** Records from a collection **

===

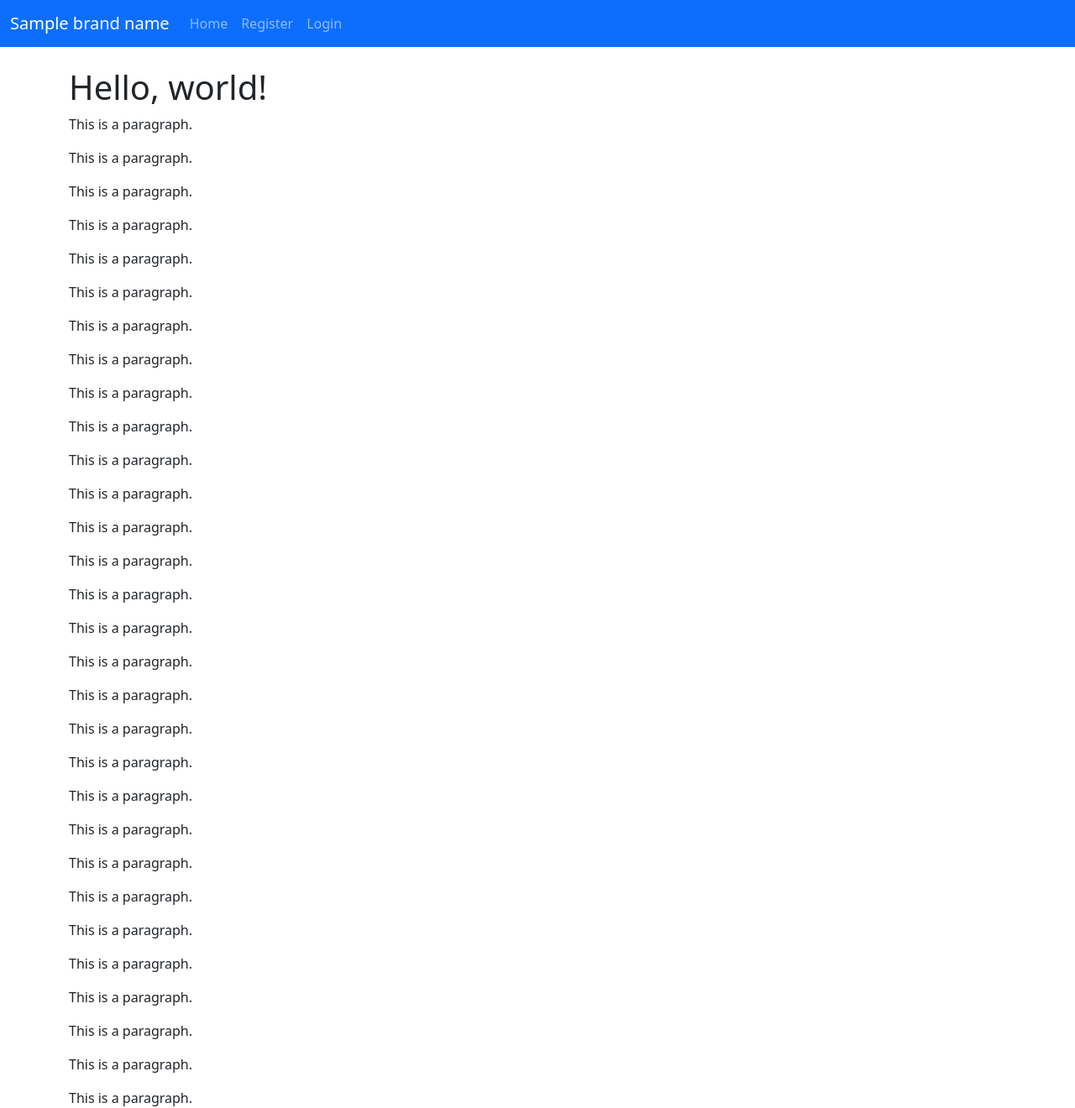
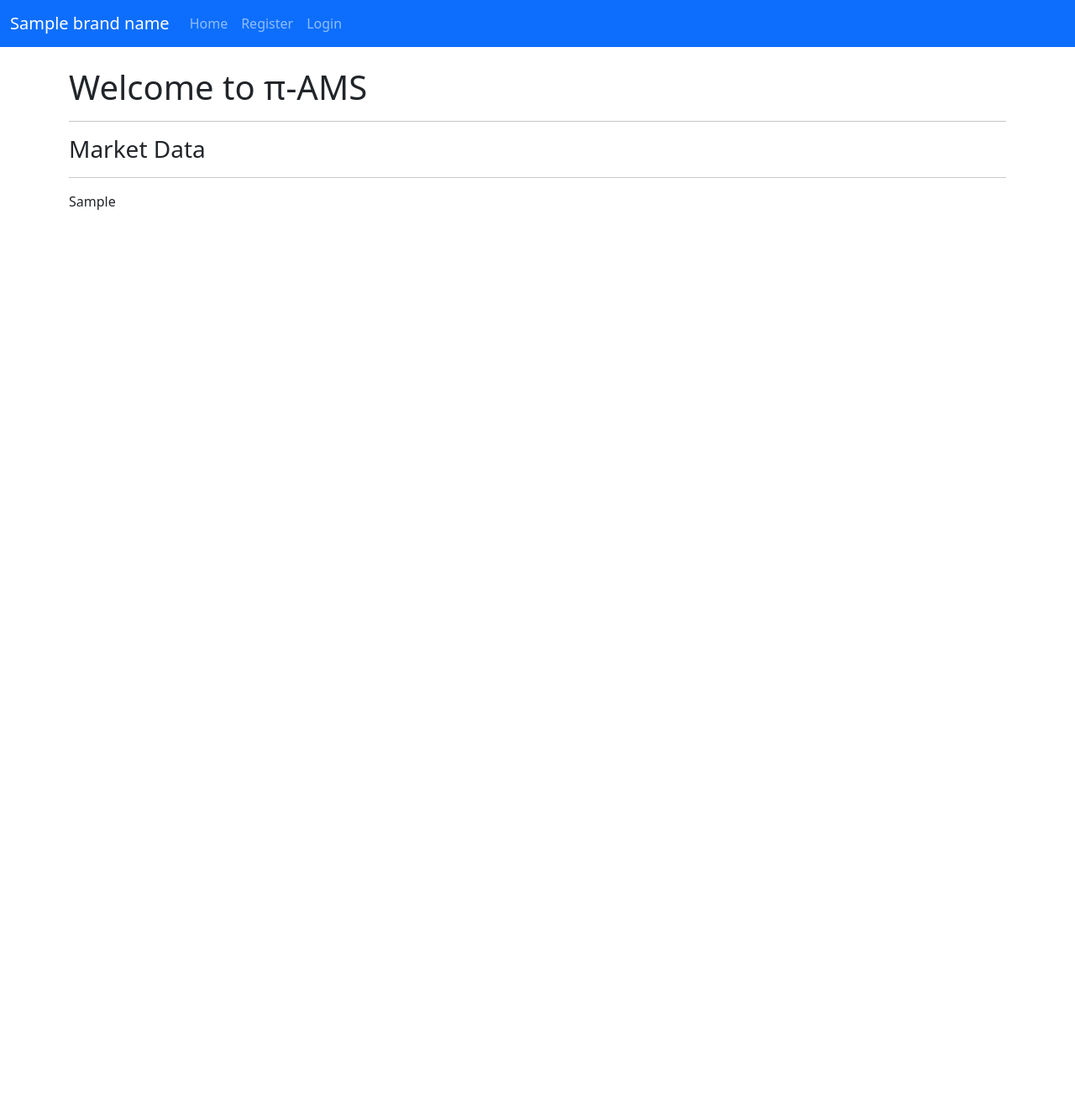
Before and after one commit to Dang3Rsm/AMS, a Python web app: template app/templates/index.html in a window 1280 px wide. Shown: the top 1320 px of the page at 84% size. After the commit the page ends 250 px from the top, so only its background shows below. Run offline with Jinja, Linux system fonts and the light colour scheme; the template is opened without the code that fills it: most values are stand-ins (such as "Sample title", 1, 10 or a date in 2020).

Commit message:
updated index.html

```diff
--- a/app/templates/index.html
+++ b/app/templates/index.html
@@ -4,90 +4,11 @@
 {% endblock %}
 
 {% block content %}
-    <h1>Hello, world!</h1>
-    <p>This is a paragraph.</p>
-    <p>This is a paragraph.</p>
-    <p>This is a paragraph.</p>
-    <p>This is a paragraph.</p>
-    <p>This is a paragraph.</p>
-    <p>This is a paragraph.</p>
-    <p>This is a paragraph.</p>
-    <p>This is a paragraph.</p>
-    <p>This is a paragraph.</p>
-    <p>This is a paragraph.</p>
-    <p>This is a paragraph.</p>
-    <p>This is a paragraph.</p>
-    <p>This is a paragraph.</p>
-    <p>This is a paragraph.</p>
-    <p>This is a paragraph.</p>
-    <p>This is a paragraph.</p>
-    <p>This is a paragraph.</p>
-    <p>This is a paragraph.</p>
-    <p>This is a paragraph.</p>
-    <p>This is a paragraph.</p>
-    <p>This is a paragraph.</p>
-    <p>This is a paragraph.</p>
-    <p>This is a paragraph.</p>
-    <p>This is a paragraph.</p>
-    <p>This is a paragraph.</p>
-    <p>This is a paragraph.</p>
-    <p>This is a paragraph.</p>
-    <p>This is a paragraph.</p>
-    <p>This is a paragraph.</p>
-    <p>This is a paragraph.</p>
-    <p>This is a paragraph.</p>
-    <p>This is a paragraph.</p>
-    <p>This is a paragraph.</p>
-    <p>This is a paragraph.</p>
-    <p>This is a paragraph.</p>
-    <p>This is a paragraph.</p>
-    <p>This is a paragraph.</p>
-    <p>This is a paragraph.</p>
-    <p>This is a paragraph.</p>
-    <p>This is a paragraph.</p>
-    <p>This is a paragraph.</p>
-    <p>This is a paragraph.</p>
-    <p>This is a paragraph.</p>
-    <p>This is a paragraph.</p>
-    <p>This is a paragraph.</p>
-    <p>This is a paragraph.</p>
-    <p>This is a paragraph.</p>
-    <p>This is a paragraph.</p>
-    <p>This is a paragraph.</p>
-    <p>This is a paragraph.</p>
-    <p>This is a paragraph.</p>
-    <p>This is a paragraph.</p>
-    <p>This is a paragraph.</p>
-    <p>This is a paragraph.</p>
-    <p>This is a paragraph.</p>
-    <p>This is a paragraph.</p>
-    <p>This is a paragraph.</p>
-    <p>This is a paragraph.</p>
-    <p>This is a paragraph.</p>
-    <p>This is a paragraph.</p>
-    <p>This is a paragraph.</p>
-    <p>This is a paragraph.</p>
-    <p>This is a paragraph.</p>
-    <p>This is a paragraph.</p>
-    <p>This is a paragraph.</p>
-    <p>This is a paragraph.</p>
-    <p>This is a paragraph.</p>
-    <p>This is a paragraph.</p>
-    <p>This is a paragraph.</p>
-    <p>This is a paragraph.</p>
-    <p>This is a paragraph.</p>
-    <p>This is a paragraph.</p>
-    <p>This is a paragraph.</p>
-    <p>This is a paragraph.</p>
-    <p>This is a paragraph.</p>
-    <p>This is a paragraph.</p>
-    <p>This is a paragraph.</p>
-    <p>This is a paragraph.</p>
-    <p>This is a paragraph.</p>
-    <p>This is a paragraph.</p>
-    <p>This is a paragraph.</p>
-    <p>This is a paragraph.</p>
-    <p>This is a paragraph.</p>
-    <p>This is a paragraph.</p>
-    <p>This is a paragraph.</p>
+    <h1>Welcome to π-AMS</h1>
+    <hr>
+    <h3>Market Data</h3>
+    <hr>
+    {% for g in graph_html %}
+        <div>{{ g|safe }}</div>
+    {% endfor %}
 {% endblock %}
```
Also changed, not shown: app/routes/main_route.py (+95 -10 lines).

===

** YOUR GOAL **
All that is needed is the number of lines above in which the string "index" appears.

** RESPONSE TO THIS TASK **
4